Let’s be honest: some of the trends and truths identified are a bit scary. But, these trends and truths should not, cannot and will not paralyze an institution as strong and as creative as Augustana College. How do I know? I'm listening—that’s how I know.

The conversations in reaction to the preliminary work presented by this task force reveal a level of interest and focus that should reassure every member of our community that our future is bright. Listening to faculty, administrators, staff and members of the college’s board as they react and converse has been uplifting.
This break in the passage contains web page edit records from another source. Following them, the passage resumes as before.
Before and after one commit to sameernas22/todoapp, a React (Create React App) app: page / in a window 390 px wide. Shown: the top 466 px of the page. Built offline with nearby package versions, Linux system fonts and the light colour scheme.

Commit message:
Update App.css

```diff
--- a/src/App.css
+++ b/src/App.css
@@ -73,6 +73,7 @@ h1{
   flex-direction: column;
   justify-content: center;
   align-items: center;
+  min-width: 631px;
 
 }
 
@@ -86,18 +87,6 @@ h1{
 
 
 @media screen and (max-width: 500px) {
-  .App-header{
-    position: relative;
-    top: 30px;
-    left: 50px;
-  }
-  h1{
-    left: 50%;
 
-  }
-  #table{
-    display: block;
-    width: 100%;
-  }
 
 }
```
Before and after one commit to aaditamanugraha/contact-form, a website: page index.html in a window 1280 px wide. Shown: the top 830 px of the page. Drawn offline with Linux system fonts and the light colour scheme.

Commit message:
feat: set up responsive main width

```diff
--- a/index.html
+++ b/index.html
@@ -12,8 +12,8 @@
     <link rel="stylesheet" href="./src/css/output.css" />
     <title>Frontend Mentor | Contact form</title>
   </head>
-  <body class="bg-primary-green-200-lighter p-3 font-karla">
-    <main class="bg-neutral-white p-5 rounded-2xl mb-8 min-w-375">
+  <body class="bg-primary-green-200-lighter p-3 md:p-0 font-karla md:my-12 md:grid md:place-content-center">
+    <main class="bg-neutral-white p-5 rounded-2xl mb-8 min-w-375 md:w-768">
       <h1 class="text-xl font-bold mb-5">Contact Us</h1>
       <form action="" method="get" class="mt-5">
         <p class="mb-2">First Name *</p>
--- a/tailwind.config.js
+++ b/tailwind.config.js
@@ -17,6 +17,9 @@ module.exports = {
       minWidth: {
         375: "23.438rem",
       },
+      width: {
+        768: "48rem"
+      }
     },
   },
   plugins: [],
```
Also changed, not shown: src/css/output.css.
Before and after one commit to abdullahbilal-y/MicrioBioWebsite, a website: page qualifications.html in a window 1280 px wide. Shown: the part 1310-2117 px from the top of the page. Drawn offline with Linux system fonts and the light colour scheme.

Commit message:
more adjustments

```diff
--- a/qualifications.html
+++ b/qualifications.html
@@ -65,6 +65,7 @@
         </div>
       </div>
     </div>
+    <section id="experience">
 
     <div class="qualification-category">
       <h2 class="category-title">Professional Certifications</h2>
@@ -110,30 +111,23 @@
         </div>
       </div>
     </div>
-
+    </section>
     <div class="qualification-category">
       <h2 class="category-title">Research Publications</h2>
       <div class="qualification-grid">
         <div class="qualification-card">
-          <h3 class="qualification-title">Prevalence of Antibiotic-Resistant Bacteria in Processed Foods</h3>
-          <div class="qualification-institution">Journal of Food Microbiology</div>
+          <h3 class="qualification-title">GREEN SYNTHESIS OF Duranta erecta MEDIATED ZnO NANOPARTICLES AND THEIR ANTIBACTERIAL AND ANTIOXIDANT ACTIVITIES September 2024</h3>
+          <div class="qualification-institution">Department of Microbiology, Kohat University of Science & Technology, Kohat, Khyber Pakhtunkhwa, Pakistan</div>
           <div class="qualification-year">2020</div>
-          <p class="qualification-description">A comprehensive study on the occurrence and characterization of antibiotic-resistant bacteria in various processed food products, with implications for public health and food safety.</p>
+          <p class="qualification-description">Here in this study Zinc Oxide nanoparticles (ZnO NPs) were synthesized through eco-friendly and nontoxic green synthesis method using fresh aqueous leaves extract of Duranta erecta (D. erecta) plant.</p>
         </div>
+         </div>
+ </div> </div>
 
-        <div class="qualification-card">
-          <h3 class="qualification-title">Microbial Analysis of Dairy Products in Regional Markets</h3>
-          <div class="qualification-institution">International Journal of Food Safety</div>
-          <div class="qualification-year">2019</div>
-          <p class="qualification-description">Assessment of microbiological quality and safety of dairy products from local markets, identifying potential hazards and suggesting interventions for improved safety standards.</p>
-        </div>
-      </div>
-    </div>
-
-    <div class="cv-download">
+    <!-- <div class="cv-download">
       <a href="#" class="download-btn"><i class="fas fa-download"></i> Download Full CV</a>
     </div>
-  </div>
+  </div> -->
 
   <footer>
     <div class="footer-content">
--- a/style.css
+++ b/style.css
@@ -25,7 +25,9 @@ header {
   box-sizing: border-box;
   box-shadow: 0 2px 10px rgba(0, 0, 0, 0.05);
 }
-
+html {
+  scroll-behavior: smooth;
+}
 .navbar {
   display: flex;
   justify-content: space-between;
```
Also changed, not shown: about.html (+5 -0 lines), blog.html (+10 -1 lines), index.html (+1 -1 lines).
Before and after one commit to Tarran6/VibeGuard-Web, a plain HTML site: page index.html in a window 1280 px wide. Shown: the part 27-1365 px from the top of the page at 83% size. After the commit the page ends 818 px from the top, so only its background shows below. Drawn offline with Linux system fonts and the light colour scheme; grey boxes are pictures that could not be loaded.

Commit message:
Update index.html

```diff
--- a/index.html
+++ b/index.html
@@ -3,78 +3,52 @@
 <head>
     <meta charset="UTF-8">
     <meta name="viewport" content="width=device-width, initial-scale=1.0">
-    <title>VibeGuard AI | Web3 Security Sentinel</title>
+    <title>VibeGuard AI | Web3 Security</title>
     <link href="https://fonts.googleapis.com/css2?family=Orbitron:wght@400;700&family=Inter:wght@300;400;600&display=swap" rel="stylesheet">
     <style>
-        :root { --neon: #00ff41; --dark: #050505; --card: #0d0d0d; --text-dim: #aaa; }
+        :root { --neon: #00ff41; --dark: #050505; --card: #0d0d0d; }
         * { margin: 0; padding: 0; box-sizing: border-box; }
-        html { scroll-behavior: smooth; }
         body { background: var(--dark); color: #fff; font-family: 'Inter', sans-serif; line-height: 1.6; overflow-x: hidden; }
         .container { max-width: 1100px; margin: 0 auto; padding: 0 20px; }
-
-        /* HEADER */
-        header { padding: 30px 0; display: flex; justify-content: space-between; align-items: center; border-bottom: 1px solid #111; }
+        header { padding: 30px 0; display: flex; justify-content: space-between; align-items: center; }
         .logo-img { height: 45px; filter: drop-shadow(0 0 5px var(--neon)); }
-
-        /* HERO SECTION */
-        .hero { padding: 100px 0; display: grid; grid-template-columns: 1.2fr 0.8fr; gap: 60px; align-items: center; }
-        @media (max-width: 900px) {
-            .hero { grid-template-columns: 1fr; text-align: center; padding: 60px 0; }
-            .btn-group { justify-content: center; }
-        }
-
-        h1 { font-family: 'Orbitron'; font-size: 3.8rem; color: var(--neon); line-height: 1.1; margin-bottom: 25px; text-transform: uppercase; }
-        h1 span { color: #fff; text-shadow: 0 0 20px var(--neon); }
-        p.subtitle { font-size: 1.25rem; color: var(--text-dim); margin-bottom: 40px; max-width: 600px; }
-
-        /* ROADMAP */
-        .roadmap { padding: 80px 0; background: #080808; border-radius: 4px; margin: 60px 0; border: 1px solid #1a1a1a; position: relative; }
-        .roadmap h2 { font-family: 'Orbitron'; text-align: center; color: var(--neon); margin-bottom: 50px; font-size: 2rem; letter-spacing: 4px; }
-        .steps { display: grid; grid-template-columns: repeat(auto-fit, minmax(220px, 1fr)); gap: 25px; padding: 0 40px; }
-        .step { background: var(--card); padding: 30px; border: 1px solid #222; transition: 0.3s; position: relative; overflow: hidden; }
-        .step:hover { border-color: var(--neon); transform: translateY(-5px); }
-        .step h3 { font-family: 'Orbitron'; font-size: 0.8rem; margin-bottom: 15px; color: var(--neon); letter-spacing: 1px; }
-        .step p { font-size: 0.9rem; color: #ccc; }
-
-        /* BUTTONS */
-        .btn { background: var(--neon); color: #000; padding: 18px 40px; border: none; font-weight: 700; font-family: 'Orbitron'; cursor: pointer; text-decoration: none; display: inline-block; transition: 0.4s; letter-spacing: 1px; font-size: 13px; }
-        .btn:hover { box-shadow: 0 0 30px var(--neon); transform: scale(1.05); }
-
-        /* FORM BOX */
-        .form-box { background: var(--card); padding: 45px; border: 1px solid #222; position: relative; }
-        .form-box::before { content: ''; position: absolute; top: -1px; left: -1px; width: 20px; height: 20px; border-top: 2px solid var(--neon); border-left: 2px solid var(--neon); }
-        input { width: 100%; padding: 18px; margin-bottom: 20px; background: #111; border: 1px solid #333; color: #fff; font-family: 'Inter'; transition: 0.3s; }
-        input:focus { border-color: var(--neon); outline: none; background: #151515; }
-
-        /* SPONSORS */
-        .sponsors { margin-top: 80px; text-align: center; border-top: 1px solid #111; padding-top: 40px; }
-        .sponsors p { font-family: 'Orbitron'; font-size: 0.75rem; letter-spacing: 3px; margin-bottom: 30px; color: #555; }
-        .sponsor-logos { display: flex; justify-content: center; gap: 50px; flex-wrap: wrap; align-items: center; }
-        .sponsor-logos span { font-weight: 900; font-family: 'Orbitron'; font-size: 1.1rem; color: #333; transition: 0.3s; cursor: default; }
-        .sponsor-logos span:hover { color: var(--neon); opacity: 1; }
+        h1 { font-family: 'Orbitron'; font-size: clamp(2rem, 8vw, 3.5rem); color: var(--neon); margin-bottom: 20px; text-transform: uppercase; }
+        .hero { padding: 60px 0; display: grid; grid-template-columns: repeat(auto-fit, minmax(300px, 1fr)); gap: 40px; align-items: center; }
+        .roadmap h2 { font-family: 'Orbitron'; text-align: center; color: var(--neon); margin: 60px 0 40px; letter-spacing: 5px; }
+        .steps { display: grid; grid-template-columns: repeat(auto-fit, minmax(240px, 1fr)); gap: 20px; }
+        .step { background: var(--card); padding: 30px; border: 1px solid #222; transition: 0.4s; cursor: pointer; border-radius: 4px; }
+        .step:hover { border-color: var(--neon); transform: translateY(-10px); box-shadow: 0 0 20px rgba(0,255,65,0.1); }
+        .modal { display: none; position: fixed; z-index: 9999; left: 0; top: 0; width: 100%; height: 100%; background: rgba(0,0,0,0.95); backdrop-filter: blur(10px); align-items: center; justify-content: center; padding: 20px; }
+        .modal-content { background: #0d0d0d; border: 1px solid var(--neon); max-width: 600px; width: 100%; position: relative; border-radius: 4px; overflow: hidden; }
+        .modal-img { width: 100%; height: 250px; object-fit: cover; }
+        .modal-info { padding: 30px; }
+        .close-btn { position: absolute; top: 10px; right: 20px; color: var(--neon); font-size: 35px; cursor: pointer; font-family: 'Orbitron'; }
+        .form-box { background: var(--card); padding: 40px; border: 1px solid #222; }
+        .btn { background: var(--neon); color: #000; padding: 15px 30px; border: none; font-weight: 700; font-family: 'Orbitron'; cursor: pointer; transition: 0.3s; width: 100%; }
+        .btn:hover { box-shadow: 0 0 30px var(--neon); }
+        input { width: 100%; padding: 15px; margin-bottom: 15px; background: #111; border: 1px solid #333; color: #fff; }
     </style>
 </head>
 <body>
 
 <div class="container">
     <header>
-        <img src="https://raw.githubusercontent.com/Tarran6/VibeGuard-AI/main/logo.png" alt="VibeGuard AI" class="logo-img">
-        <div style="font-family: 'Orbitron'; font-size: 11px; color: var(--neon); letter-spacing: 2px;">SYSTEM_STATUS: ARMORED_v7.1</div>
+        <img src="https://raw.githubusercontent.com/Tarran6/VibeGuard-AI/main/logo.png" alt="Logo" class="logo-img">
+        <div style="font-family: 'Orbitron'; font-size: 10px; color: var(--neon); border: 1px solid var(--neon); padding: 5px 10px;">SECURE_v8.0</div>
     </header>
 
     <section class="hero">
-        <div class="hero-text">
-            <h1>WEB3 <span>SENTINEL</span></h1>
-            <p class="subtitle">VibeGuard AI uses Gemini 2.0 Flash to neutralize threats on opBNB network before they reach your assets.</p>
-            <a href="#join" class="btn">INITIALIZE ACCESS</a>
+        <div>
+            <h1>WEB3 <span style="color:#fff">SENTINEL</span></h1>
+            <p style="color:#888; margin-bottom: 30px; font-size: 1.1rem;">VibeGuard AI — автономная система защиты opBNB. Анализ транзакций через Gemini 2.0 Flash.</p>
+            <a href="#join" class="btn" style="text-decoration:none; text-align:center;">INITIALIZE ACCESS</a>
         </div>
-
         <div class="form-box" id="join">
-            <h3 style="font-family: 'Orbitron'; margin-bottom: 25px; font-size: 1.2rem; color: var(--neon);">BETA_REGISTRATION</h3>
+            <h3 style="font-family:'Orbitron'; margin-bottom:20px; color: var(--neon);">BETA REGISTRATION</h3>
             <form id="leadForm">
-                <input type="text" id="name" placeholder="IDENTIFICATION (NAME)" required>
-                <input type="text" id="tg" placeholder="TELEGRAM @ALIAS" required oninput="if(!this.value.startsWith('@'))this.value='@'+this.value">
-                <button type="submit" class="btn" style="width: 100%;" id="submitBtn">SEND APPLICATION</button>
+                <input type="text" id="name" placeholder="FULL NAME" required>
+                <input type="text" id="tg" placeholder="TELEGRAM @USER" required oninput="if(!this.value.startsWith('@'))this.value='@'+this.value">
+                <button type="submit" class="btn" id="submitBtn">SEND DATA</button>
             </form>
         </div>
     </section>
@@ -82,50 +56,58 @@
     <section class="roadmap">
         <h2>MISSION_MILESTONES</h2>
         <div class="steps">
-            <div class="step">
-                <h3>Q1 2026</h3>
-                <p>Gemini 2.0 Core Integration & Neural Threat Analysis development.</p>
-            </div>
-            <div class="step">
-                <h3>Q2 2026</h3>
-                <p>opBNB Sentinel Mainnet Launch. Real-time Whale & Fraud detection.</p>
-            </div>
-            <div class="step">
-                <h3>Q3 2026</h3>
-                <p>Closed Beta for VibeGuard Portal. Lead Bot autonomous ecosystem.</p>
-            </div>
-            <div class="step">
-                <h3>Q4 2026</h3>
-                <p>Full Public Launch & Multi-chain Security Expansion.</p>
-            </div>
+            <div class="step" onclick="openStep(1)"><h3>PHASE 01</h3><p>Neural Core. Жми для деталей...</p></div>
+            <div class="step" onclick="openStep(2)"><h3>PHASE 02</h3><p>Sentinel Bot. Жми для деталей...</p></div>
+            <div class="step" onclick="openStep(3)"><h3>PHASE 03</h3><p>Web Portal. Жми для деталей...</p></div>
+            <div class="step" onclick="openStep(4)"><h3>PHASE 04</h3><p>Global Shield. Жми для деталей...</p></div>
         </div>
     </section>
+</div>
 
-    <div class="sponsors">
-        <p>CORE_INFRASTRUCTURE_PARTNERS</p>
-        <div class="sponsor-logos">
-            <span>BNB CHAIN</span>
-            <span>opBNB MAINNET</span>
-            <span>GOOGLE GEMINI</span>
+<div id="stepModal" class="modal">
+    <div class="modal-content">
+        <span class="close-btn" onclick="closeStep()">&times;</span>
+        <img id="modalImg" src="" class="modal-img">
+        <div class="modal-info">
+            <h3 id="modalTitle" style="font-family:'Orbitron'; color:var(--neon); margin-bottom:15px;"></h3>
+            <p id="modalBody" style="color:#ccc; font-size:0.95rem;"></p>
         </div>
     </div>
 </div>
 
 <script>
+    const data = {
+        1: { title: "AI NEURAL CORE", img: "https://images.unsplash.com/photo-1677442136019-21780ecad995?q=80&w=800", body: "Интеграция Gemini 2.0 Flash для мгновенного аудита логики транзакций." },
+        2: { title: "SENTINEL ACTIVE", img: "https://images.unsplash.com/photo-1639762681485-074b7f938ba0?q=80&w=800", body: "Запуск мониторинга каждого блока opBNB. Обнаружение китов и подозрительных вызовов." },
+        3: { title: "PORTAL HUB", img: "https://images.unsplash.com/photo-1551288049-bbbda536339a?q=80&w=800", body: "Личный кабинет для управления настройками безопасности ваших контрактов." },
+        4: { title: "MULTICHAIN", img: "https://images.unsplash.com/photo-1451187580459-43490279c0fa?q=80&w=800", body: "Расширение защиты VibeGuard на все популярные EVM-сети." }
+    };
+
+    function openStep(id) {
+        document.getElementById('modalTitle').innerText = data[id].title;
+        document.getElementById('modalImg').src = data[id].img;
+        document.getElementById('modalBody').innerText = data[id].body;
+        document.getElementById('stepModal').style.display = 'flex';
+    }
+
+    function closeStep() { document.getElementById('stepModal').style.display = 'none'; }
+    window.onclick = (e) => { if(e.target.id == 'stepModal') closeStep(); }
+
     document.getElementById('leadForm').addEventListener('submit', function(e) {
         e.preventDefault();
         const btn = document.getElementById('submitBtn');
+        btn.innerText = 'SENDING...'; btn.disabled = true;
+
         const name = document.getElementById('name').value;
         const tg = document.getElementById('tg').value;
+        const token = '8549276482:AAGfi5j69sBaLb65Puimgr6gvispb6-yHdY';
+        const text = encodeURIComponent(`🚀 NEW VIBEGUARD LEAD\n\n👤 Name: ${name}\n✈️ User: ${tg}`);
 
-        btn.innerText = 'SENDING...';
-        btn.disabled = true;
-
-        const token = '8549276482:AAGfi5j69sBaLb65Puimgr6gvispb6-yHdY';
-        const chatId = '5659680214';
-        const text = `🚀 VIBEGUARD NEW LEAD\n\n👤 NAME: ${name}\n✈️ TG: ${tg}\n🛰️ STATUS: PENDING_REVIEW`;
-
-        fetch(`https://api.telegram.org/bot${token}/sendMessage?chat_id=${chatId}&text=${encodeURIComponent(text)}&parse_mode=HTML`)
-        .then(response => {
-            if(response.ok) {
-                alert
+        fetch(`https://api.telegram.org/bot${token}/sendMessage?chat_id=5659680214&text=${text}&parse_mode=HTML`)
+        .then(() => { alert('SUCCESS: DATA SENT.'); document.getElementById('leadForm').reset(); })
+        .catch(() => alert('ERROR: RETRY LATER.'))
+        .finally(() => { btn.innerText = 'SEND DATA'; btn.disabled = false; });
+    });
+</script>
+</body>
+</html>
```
It’s been refreshing to see consensus and seriousness about the information presented, and an emerging awareness of our need to improve our capacity in some areas to strengthen the college’s position in a more complex, post-recession environment. 

What’s been most interesting is that members of the task force who have participated primarily as listeners in these conversations frequently have been in the position of trying to direct the great ideas and positive energy toward other task forces—since our objective is to establish a sense of the environment rather than design responses.

As one participant said, “I buy into everything you’ve presented. Now, what are we going to do about it?” It’s exactly this sentiment that gives me great hope and gets me excited about the planning process and Augustana’s future.

As this task force finalizes its work, it will begin to focus on areas where we can build or strengthen our capacity. The conversations that we’ve had throughout the past several weeks will provide the direction we need.

* Members include: Dr. David Snowball (communication studies), Dr. Pam Trotter (chemistry), Dr. Rob Elfline (music), Dr. Mark Salisbury (institutional research and assessment), Scott Cason (communication and marketing), Leslie DuPree (web services), David English (CFO), Chris Vaughan (ITS), Mike Zapolski (athletics), Meghan Cooley (admissions) and me. 

Seen & Heard

“How do you make a distinction between income and wealth?”
—Astrid Tello-Rodriguez ’13

spring symposium

During an informal talk on social justice, Symposium Day keynote speaker Dr. Avis Jones DeWeever took questions from an audience in Olin Auditorium on April 9.

Acknowledge is published by the Office of Communication and Marketing at Augustana College, Rock Island, Illinois. Contact Beth Roberts, editor. Photos in the issue were contributed by Dr. Jason Koontz and Kyle Soyer ’14, as well as Drew Barnes ’14 and Kristin Walden ’16 of the Augustana Photo Bureau.